As part of its response to the Ontario Ministry of Health recommendation that communication disorders in preschool children be identified, the Hamilton-Wentworth Department of Public Health Services performed hearing screening tests on all preschool children in child care centres. Parents of children who had failed the hearing screening test were recommended to take their child to their family physician for further assessment. Out of 1,844 children tested between September 1990 and February 1991, 35 children failed the pure-tone audiometry test administered by nurses. A telephone follow-up interview determined that 26 children with screening test failures had received some medical follow-up. Eight children had a confirmed hearing problem; of these, five were newly diagnosed with a hearing problem, all resulting from fluid build-up in the middle ear. Three children were treated, with two having improved hearing. Of the two children not treated, one was reported to have improved hearing.

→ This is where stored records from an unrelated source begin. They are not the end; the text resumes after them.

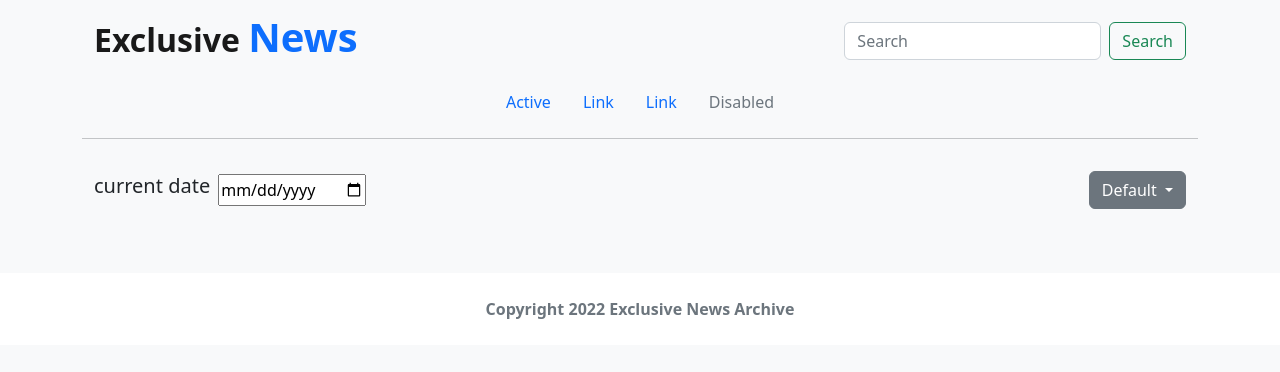
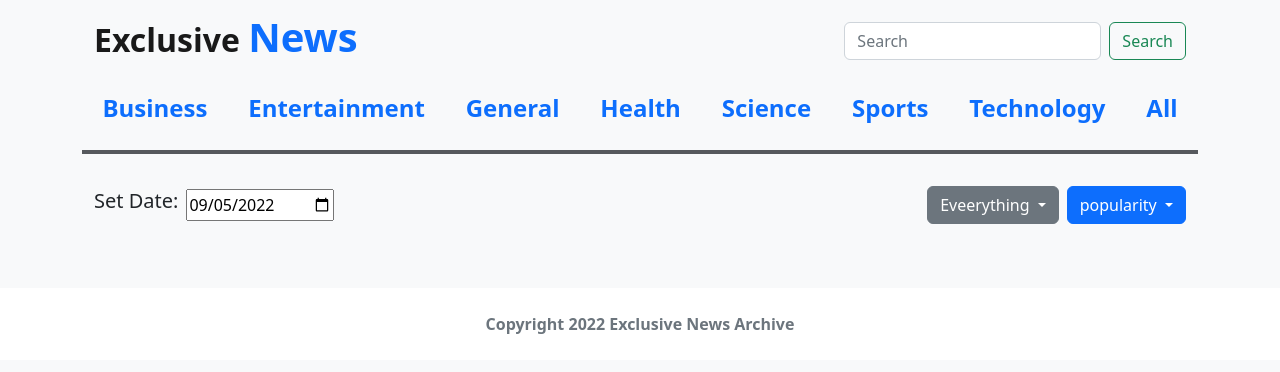
Before and after one commit to aknathweb/module-6-practice-1, a plain HTML site: page index.html in a window 1280 px wide. Drawn offline with nearby package versions, Linux system fonts and the light colour scheme; no server answers.

Commit message:
date value fix

```diff
--- a/index.html
+++ b/index.html
@@ -27,43 +27,67 @@
               <h1 class="navbar-brand fs-2 fw-bold">Exclusive <strong class="text-primary fs-1 fw-bolder">News</strong></h1>
               <form class="d-flex" role="search">
                 <input class="form-control me-2" type="search" placeholder="Search" aria-label="Search">
-                <button class="btn btn-outline-success" type="button">Search</button>
+                <button class="btn btn-outline-success" type="button" id="search">Search</button>
               </form>
             </div>
         </nav>
          <!-- navbaar end -->
          <!-- Categories start   -->
-         <ul class="nav justify-content-center">
-            <li class="nav-item">
-              <a class="nav-link active" aria-current="page" href="#">Active</a>
+         <ul class="nav justify-content-around">
+            <li class="fs-4 fw-bold nav-item">
+              <a class="nav-link active" aria-current="page" href="#">Business</a>
             </li>
-            <li class="nav-item">
-              <a class="nav-link" href="#">Link</a>
+            <li class="fw-bolder fs-4 nav-item">
+              <a class="nav-link" href="#">Entertainment</a>
             </li>
-            <li class="nav-item">
-              <a class="nav-link" href="#">Link</a>
+            <li class="fw-bolder fs-4 nav-item">
+              <a class="nav-link" href="#">General</a>
             </li>
-            <li class="nav-item">
-              <a class="nav-link disabled">Disabled</a>
+            <li class="fw-bolder fs-4 nav-item">
+              <a class="nav-link" href="#">Health</a>
+            </li>
+            <li class="fw-bolder fs-4 nav-item">
+              <a class="nav-link" href="#">Science</a>
+            </li>
+            <li class="fw-bolder fs-4 nav-item">
+              <a class="nav-link" href="#">Sports</a>
+            </li>
+            <li class="fw-bolder fs-4 nav-item">
+              <a class="nav-link" href="#">Technology</a>
+            </li>
+            <li class="fw-bolder fs-4 nav-item">
+              <a class="nav-link" href="#">All</a>
             </li>
           </ul>
          <!-- Categories end   -->
-          <hr>
+          <hr class="border border-dark border-2 opacity-75">
 
         <div class="d-block d-md-flex justify-content-between container-fluid">
             <div class="my-3 d-md-flex d-block my-auto">
-                <h5 class="me-2">current date</h5>
-                <input class="me-2" type="date" placeholder="Search">
+                <h5 class="me-2" id="current_date">Set Date:</h5>
+                <input class="me-2" id="select_date" value="2022-09-15" type="date" >
             </div>
-            <div class="dropdown my-3">
+          <div class="d-flex">
+            <div class="dropdown my-3 me-2">
                 <button class="btn btn-secondary dropdown-toggle" type="button" data-bs-toggle="dropdown" aria-expanded="false">
-                  Default
+                 Eveerything
                 </button>
                 <ul class="dropdown-menu">
                   <li><a class="dropdown-item" href="#">Everything</a></li>
                   <li><a class="dropdown-item" href="#">Top Headlines</a></li>
                 </ul>
+            </div>
+            <div class="dropdown my-3">
+              <button class="btn btn-primary dropdown-toggle" type="button" data-bs-toggle="dropdown" aria-expanded="false">
+                popularity
+                </button>
+                <ul class="dropdown-menu">
+                  <li><a class="dropdown-item" href="#">popularity</a></li>
+                  <li><a class="dropdown-item" href="#">relevancy</a></li>
+                  <li><a class="dropdown-item" href="#">publishedAt</a></li>
+                </ul>
               </div>
+          </div>
            </div>
         </div>
 
@@ -75,6 +99,7 @@
     <main class="my-5">
         <!-- blog section start  -->
         <section class="container" id="blogs">
+
         </section>
         <!-- blog section end -->
     </main>
--- a/newapi.js
+++ b/newapi.js
@@ -17,19 +17,41 @@ const news_data=async()=>{
 news_data();
 // crate blogs dynamicaly start
 
+//current date start
+
+const date=new Date();
+const [month, day, year] = [date.getMonth(), date.getDate(), date.getFullYear()];
+//padStart for fix the length and fill with number
+// but must be string perform value
+// document.getElementById('current_date').innerText=`${year}-${month.toString().padStart(2,0)}-${day.toString().padStart(2,0)}`;
+document.getElementById('select_date').value=`${year}-${(month+1).toString().padStart(2,0)}-${day.toString().padStart(2,0)}`;
+
+// document.getElementById('search').addEventListener('click',()=>{
+//     console.log(document.getElementById('select_date').value)
+// })
+
+//current date end
+
 const blog_section = document.getElementById('blogs');
 function articles_show(articles)
 {
     console.log(articles);
 articles.forEach(item => {
 const blog = document.createElement("div");
-blog.classList.add("my-2", "p-3", "bg-white", "shedow-lg", "rounded")
+blog.classList.add("my-3", "p-2", "bg-white", "shedow-lg", "rounded","border-secondary")
 blog.innerHTML = `
-            <h1>${item.title}</h1>
-            <small>_<strong>${item.author}</strong></small>
-            <br>
-            <small>${item.publishedAt}</small>
-            <p class="my-3">${item.description}</p>
+<div class="row">
+  <div class="my-2 px-4 col-12 col-md-8">
+    <h2>${item.title}</h2>
+    <p class="my-2">${item.description}</p>
+    <small><strong>${item.author}</strong></small>
+    <br>
+    <small>${item.publishedAt}</small>
+  </div>
+  <div class="col-12 col-md-4 m-auto">
+    <img src=${item.urlToImage} class="img-fluid rounded" alt="">
+  </div>
+</div>
             `;
 blog_section.appendChild(blog);
 });
```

As with other recently reported preschool hearing screening programs, this study raises doubts about the usefulness of such programs.
Comment In: Can J Public Health. 1993 Sep-Oct;84(5):3528269388